Ice had worked as a lawyer at Carlton Fields and a partner at Holland & Knight, according to his law firm website. The Wall Street Journal says he helped defend against plane-crash and SUV-rollover suits. Ice started looking for a way to contest foreclosures as part of his consumer bankruptcy practice at his new law firm and decided depositions may uncover irregularities.
A Washington Post story says Ice Legal and two “amateur sleuths”—a nurse facing foreclosure and a blogger trying to assist his girlfriend in foreclosure—are “largely responsible for setting off the growing firestorm over foreclosures.” The nurse and blogger met at the Ice law offices in November where they compared notes and plotted strategy.
The Ices and seven other lawyers at the firm began deposing so-called “robo-signers” at major mortgage companies and began posting the transcripts online, the Post says. Other homeowners then began using the documents, including Maine pro bono lawyer Thomas Cox, according to the Post and the Wall Street Journal. Cox had formerly represented lenders and had regretted his longtime role in foreclosing on homes.
The Wall Street Journal says the Ices weren’t the first lawyer to uncover the robo-signers, however. James Kowalski of Jacksonville, Fla., discovered the problem in 2006, and his deposition of a document processor at GMAC Mortgage helped him keep his clients in their home six years after they last made a mortgage payment.

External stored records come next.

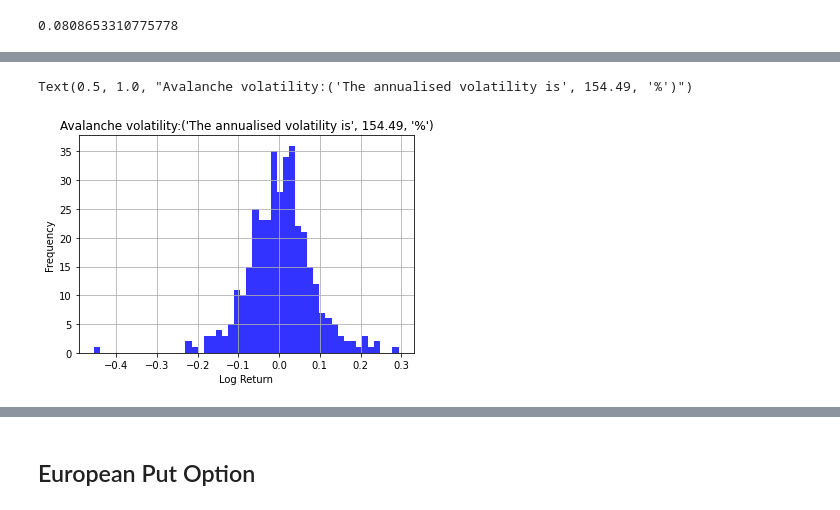
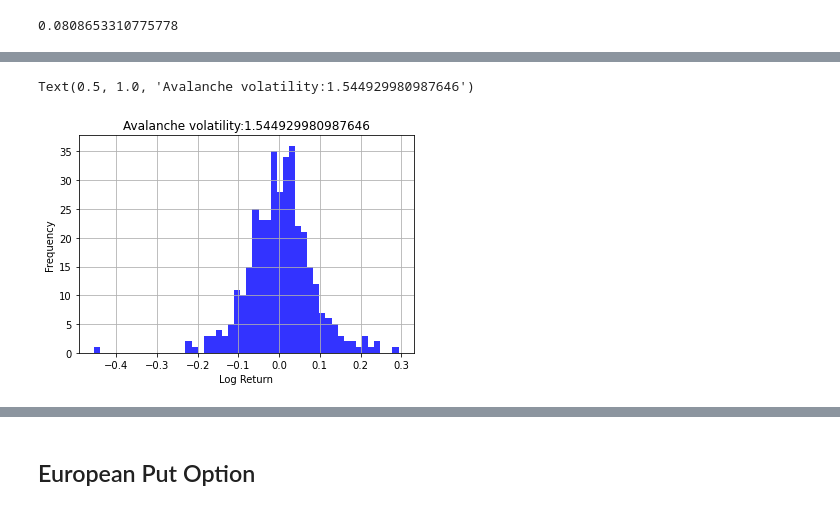
Before and after one commit to Monalisaugboh/Monalisaugboh, a Jupyter notebook: Coursework_Avalanche.ipynb, the cells around one changed output, grey strips where cells are left out. Cells and saved outputs as stored; diff of their text form; code cells hidden in the pictures.

```diff
--- a/Coursework_Avalanche.ipynb
+++ b/Coursework_Avalanche.ipynb
@@ -108,9 +106,9 @@ print(A_vol)
 # %%
 fig, ax = plt.subplots()
 ava ['log returns'].hist(ax=ax, bins=50, alpha=0.8, color='b')
 ax.set_xlabel ('Log Return')
 ax.set_ylabel ('Frequency')
-ax.set_title ('Avalanche volatility:' + str(A_vol) )
+ax.set_title ('Avalanche volatility:' + str(vol) )
 # %% [output]
-Text(0.5, 1.0, "Avalanche volatility:('The annualised volatility is', 154.49, '%')")
+Text(0.5, 1.0, 'Avalanche volatility:1.544929980987646')
-[figure, old version]
+[figure, new version]
```
Also changed, not shown: parts of 9 cells of this notebook.
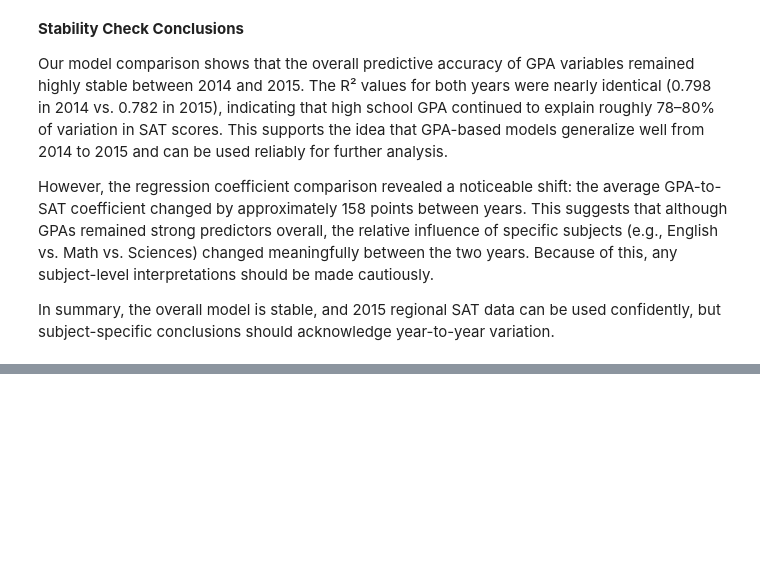
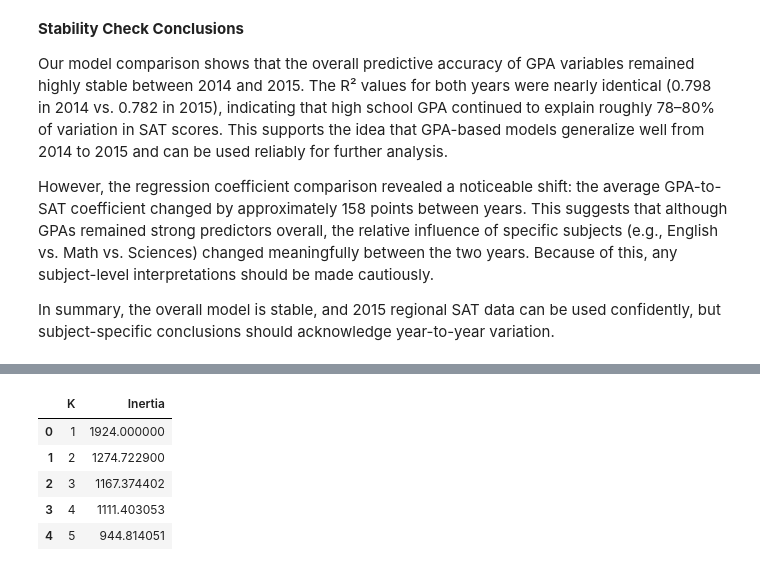
Before and after one commit to Cheyenne232025S/CMDA-3654-Project, a Jupyter notebook: notebooks/Project3.ipynb, the cells around one changed output, grey strips where cells are left out. Saved outputs shown, nothing was run; the diff lists cells and outputs as text; code cells hidden in the pictures; blank space fills up the shorter version.

```diff
--- a/notebooks/Project3.ipynb
+++ b/notebooks/Project3.ipynb
@@ -301,0 +332,26 @@ In summary, the overall model is stable, and 2015 regional SAT data can be used
+# %%
+D = sklearn.metrics.pairwise.euclidean_distances(norm.values)
+n = D.shape[0]
+
+Ks = range(1, n + 1)
+inertias = []
+for k in Ks:
+    init_centers = norm.sort_index().iloc[:k, :].to_numpy()
+    km = sklearn.cluster.KMeans(
+        n_clusters=k,
+        init=init_centers,
+        n_init=1,
+        max_iter=10,
+        random_state=0
+    ).fit(norm)
+    inertias.append(km.inertia_)
+inertias = pandas.DataFrame({'K': Ks, 'Inertia': inertias})
+
+inertias.head()
+# %% [output]
+|  | K | Inertia |
+| 0 | 1 | 1924.000000 |
+| 1 | 2 | 1274.722900 |
+| 2 | 3 | 1167.374402 |
+| 3 | 4 | 1111.403053 |
+| 4 | 5 | 944.814051 |
```
Also changed, not shown: parts of 10 cells of this notebook, 1 other file.
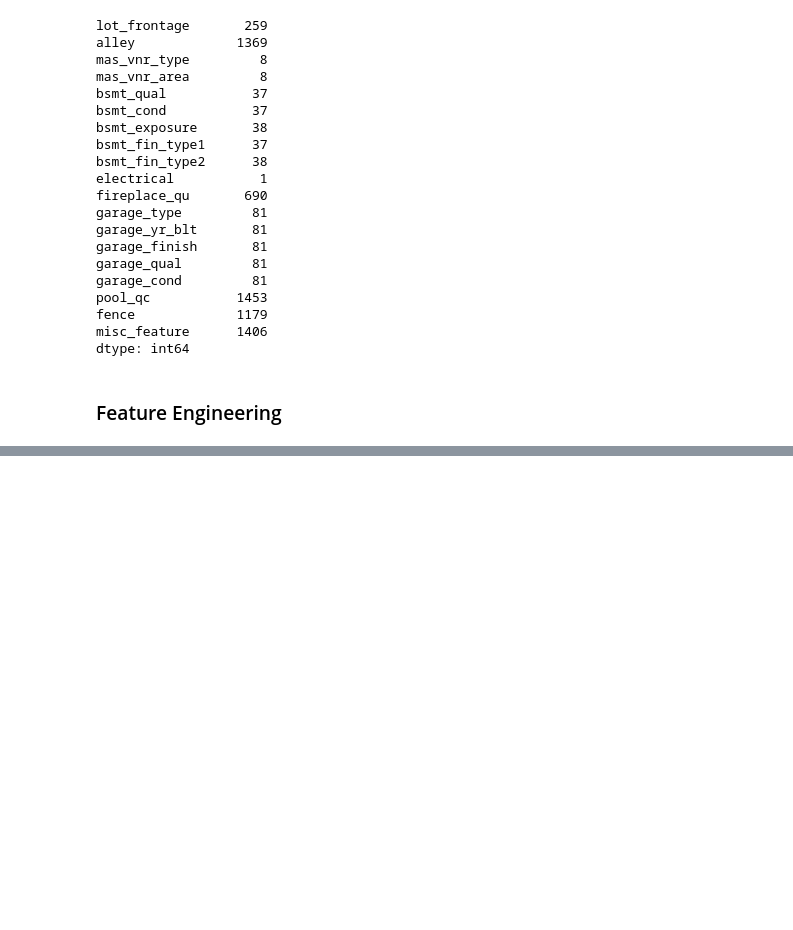
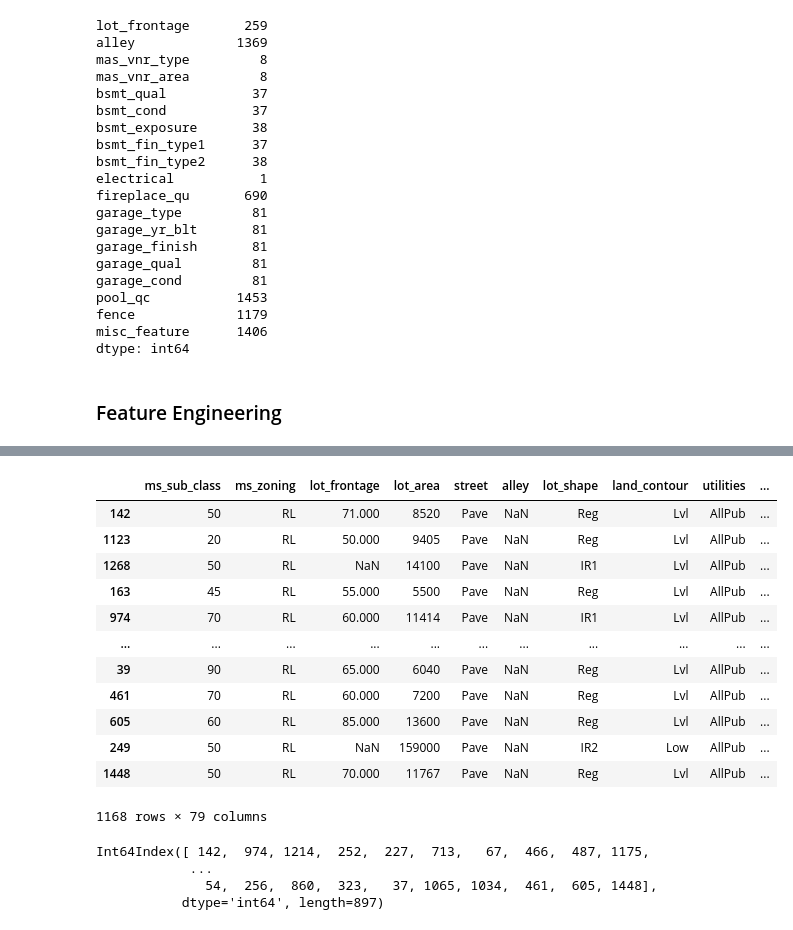
Before and after one commit to tryko/y_data_Itay_asaf_, a Jupyter notebook: Kaggle/kaggle_itay.ipynb, the cells around one changed output, grey strips where cells are left out. Saved outputs shown, nothing was run; the diff lists cells and outputs as text; code cells hidden in the pictures; blank space fills up the shorter version.

```diff
--- a/Kaggle/kaggle_itay.ipynb
+++ b/Kaggle/kaggle_itay.ipynb
@@ -150,0 +288,26 @@ dtype: int64
+# %%
+X_train
+# %% [output]
+|  | ms_sub_class | ms_zoning | lot_frontage | lot_area | street | alley | lot_shape | land_contour | utilities | ... |
+| 142 | 50 | RL | 71.000 | 8520 | Pave | NaN | Reg | Lvl | AllPub | ... |
+| 1123 | 20 | RL | 50.000 | 9405 | Pave | NaN | Reg | Lvl | AllPub | ... |
+| 1268 | 50 | RL | NaN | 14100 | Pave | NaN | IR1 | Lvl | AllPub | ... |
+| 163 | 45 | RL | 55.000 | 5500 | Pave | NaN | Reg | Lvl | AllPub | ... |
+| 974 | 70 | RL | 60.000 | 11414 | Pave | NaN | IR1 | Lvl | AllPub | ... |
+| ... | ... | ... | ... | ... | ... | ... | ... | ... | ... | ... |
+| 39 | 90 | RL | 65.000 | 6040 | Pave | NaN | Reg | Lvl | AllPub | ... |
+| 461 | 70 | RL | 60.000 | 7200 | Pave | NaN | Reg | Lvl | AllPub | ... |
+| 605 | 60 | RL | 85.000 | 13600 | Pave | NaN | Reg | Lvl | AllPub | ... |
+| 249 | 50 | RL | NaN | 159000 | Pave | NaN | IR2 | Low | AllPub | ... |
+| 1448 | 50 | RL | 70.000 | 11767 | Pave | NaN | Reg | Lvl | AllPub | ... |
+1168 rows × 79 columns
+# %%
+numeric_no_na_index = X_train[numeric_cols].isna().sum(axis=1)[X_train[numeric_cols].isna().sum(axis=1) == 0].index
+
+
+numeric_no_na_index
+# %% [output]
+Int64Index([ 142,  974, 1214,  252,  227,  713,   67,  466,  487, 1175,
+            ...
+              54,  256,  860,  323,   37, 1065, 1034,  461,  605, 1448],
+           dtype='int64', length=897)
```
Also changed, not shown: parts of 34 cells of this notebook.
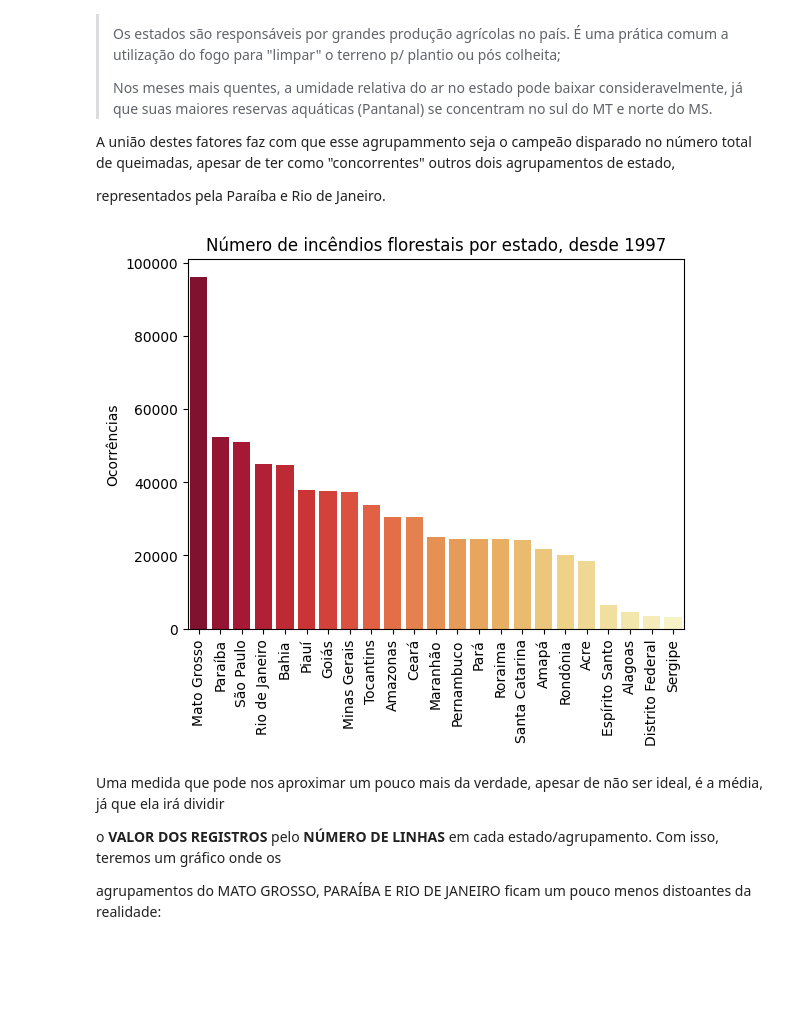
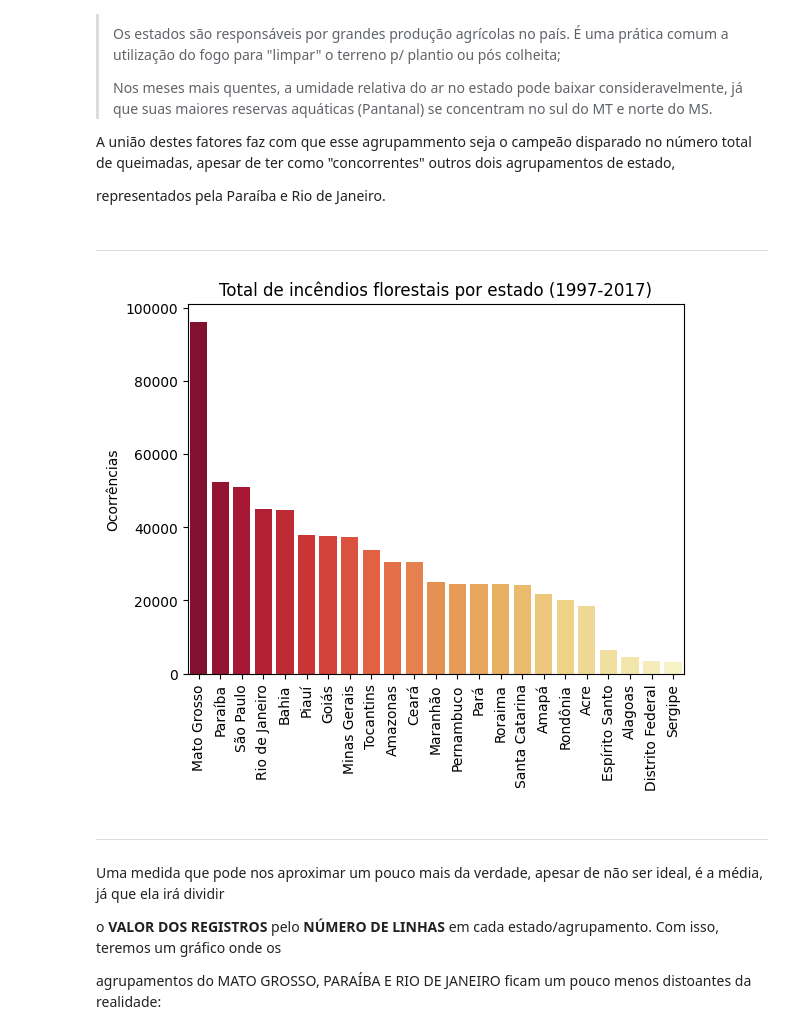
Before and after one commit to pedrorcm/Queimadas_Brasil, a Jupyter notebook: extenso.ipynb, the cells around one changed output. Drawn from its saved outputs; the diff is of its cells as text; code cells hidden in the pictures; blank space fills up the shorter version.

```diff
--- a/extenso.ipynb
+++ b/extenso.ipynb
@@ -423,16 +425,20 @@ Mato Grosso (MS e MT), primeiro colocado, do que no segundo colocado (PB e PR).
 A união destes fatores faz com que esse agrupammento seja o campeão disparado no número total de queimadas, apesar de ter como "concorrentes" outros dois agrupamentos de estado,
 
 representados pela Paraíba e Rio de Janeiro.
+# %% [markdown]
+___
 # %%
 sns.barplot(data=total_mais_recorrentes, x=total_mais_recorrentes.index, y='number', palette='YlOrRd_r')
 
 plt.xticks(rotation=90)
-plt.title('Número de incêndios florestais por estado, desde 1997')
+plt.title('Total de incêndios florestais por estado (1997-2017)')
 plt.xlabel('')
 plt.ylabel('Ocorrências')
 plt.show()
 # %% [output]
-[figure, old version]
+[figure, new version]
+# %% [markdown]
+___
 # %% [markdown]
 Uma medida que pode nos aproximar um pouco mais da verdade, apesar de não ser ideal, é a média, já que ela irá dividir
 
```
Also changed, not shown: parts of 6 cells of this notebook.
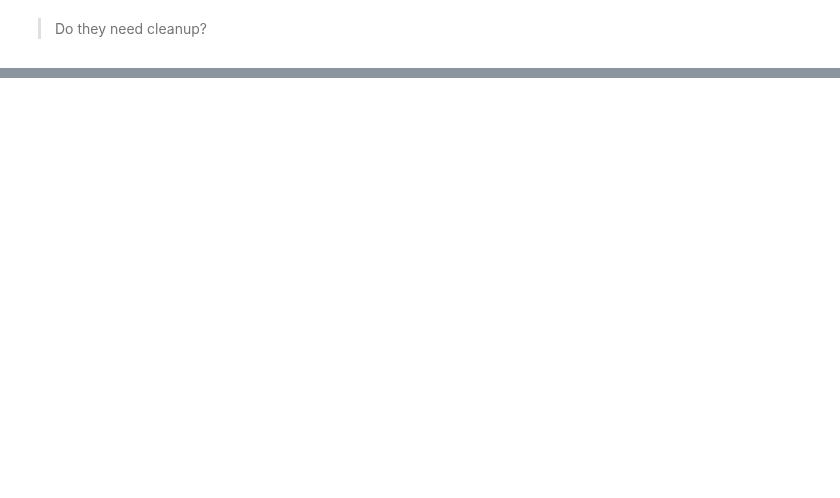
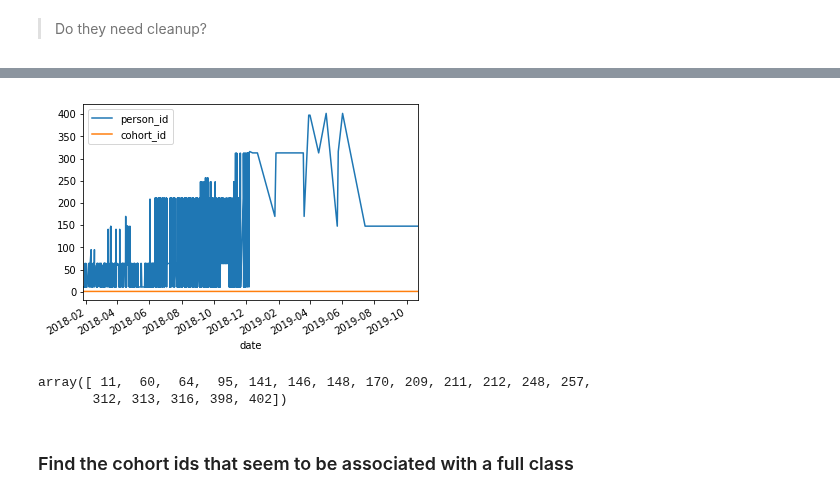
Before and after one commit to misty-garcia/ds-methodologies-exercises, a Jupyter notebook: anomaly_detection/time_series_anomaly_detection.ipynb, the cells around one changed output, grey strips where cells are left out. Cells and saved outputs as stored; diff of their text form; code cells hidden in the pictures; blank space fills up the shorter version.

```diff
--- a/anomaly_detection/time_series_anomaly_detection.ipynb
+++ b/anomaly_detection/time_series_anomaly_detection.ipynb
@@ -273 +351,3 @@ df [df.num2.isnull()]
+# %%
+df.rename(columns={"num1":"person_id", "num2":"cohort_id"}, inplace=True)
 # %% [markdown]
@@ -337,0 +456,12 @@ Name: page, dtype: int64
+# %%
+df [df.cohort_id == 1].reset_index().plot(x="date")
+plt.show()
+# %% [output]
+[figure, added]
+# %%
+df [df.cohort_id == 1].person_id.unique()
+# %% [output]
+array([ 11,  60,  64,  95, 141, 146, 148, 170, 209, 211, 212, 248, 257,
+       312, 313, 316, 398, 402])
+# %% [markdown]
+### Find the cohort ids that seem to be associated with a full class
```
Also changed, not shown: parts of 31 cells of this notebook.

“It was a first step in the growth of a legal sub-specialty called foreclosure defense that has sown confusion and turmoil in the housing market,” the Wall Street Journal says.